The identification of the existence of the genetic condition in Angus cattle results from the reports of several animals suffering progressive neurological disease in an individual commercial herd between 2002 – 2005.

The herd was using Angus bulls over an Angus crossbred female herd. In 2005, the herd reported the existence of three affected calves to the district veterinarian who commenced an investigation. Subsequent post-mortems, histopathology and cell culture work confirmed that the affected calves in this herd had Niemann-Pick type C disease.

Affected calves appeared normal at birth and reported to be in good body condition when the disease started at about 3 months of age. At that stage, the animals began to show weakness in their hindlimbs, a wide-based stance, sideways walking, leaning and falling over. The condition was exacerbated by stress such as mustering. The disease slowly progressed and led in some animals to head shaking (tremors), and in all animals at about 7 months of age, to complete loss of control of bodily movements and recumbency, requiring the animals to be euthanised.

It is important to note that similar progressive neurological conditions can be caused by other genetic and non-genetic conditions as well, and animals exhibiting similar symptoms may not necessarily be affected by Niemann-Pick type C disease.

Researchers at the University of Sydney have subsequently identified a DNA mutation that is likely to cause Niemann-Pick type C disease in cattle, and a DNA test is available from the Elizabeth Macarthur Agricultural Institute (EMAI).

About 400 cattle have been DNA tested for the mutation from the herd with the affected calves and a related herd. The mutation frequency was estimated to be 3.5% across both herds. The condition is inherited recessively, which means that affected individuals have two copies of the mutation; one copy from the sire and one copy from the dam.

Any Angus breeders who have animals that are expressing similar symptoms and who would like to enquire about DNA testing should contact Dr Brendon O’Rourke at EMAI. Contact details are included below.

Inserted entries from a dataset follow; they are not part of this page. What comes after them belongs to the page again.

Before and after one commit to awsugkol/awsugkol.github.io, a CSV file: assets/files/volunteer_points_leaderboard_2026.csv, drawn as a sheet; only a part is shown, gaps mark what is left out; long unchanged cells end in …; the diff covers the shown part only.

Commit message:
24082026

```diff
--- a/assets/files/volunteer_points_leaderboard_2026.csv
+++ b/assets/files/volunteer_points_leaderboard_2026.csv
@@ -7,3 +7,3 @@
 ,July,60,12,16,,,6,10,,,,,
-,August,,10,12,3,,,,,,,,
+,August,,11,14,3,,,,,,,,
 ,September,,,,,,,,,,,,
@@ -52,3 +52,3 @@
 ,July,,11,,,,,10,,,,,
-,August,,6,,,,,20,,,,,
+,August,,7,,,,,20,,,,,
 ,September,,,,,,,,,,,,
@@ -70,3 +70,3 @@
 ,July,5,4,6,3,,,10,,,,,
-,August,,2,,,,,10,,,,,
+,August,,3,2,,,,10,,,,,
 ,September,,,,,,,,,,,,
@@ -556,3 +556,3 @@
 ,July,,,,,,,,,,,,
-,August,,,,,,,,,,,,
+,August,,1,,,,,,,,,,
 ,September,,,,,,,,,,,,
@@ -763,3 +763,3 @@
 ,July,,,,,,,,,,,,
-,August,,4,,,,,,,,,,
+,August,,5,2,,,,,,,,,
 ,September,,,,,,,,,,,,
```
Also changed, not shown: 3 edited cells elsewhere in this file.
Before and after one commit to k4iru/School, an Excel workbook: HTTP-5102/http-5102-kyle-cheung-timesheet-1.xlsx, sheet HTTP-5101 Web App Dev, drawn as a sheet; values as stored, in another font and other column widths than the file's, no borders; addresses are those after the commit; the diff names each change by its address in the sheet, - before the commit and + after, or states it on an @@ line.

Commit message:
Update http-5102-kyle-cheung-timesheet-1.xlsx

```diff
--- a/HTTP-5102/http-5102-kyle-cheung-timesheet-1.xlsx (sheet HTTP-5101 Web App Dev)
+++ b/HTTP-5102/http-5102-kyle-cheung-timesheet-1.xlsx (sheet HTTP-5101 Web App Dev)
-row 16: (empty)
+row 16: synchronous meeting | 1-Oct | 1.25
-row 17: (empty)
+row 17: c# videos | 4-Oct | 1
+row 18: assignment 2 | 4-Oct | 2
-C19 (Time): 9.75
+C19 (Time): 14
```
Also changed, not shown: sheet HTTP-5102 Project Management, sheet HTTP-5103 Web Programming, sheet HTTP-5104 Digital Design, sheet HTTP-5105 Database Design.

Dr Brendon O’Rourke
NSW Department of Primary Industries
Elizabeth Macarthur Agricultural Institute
(02) 4640 6441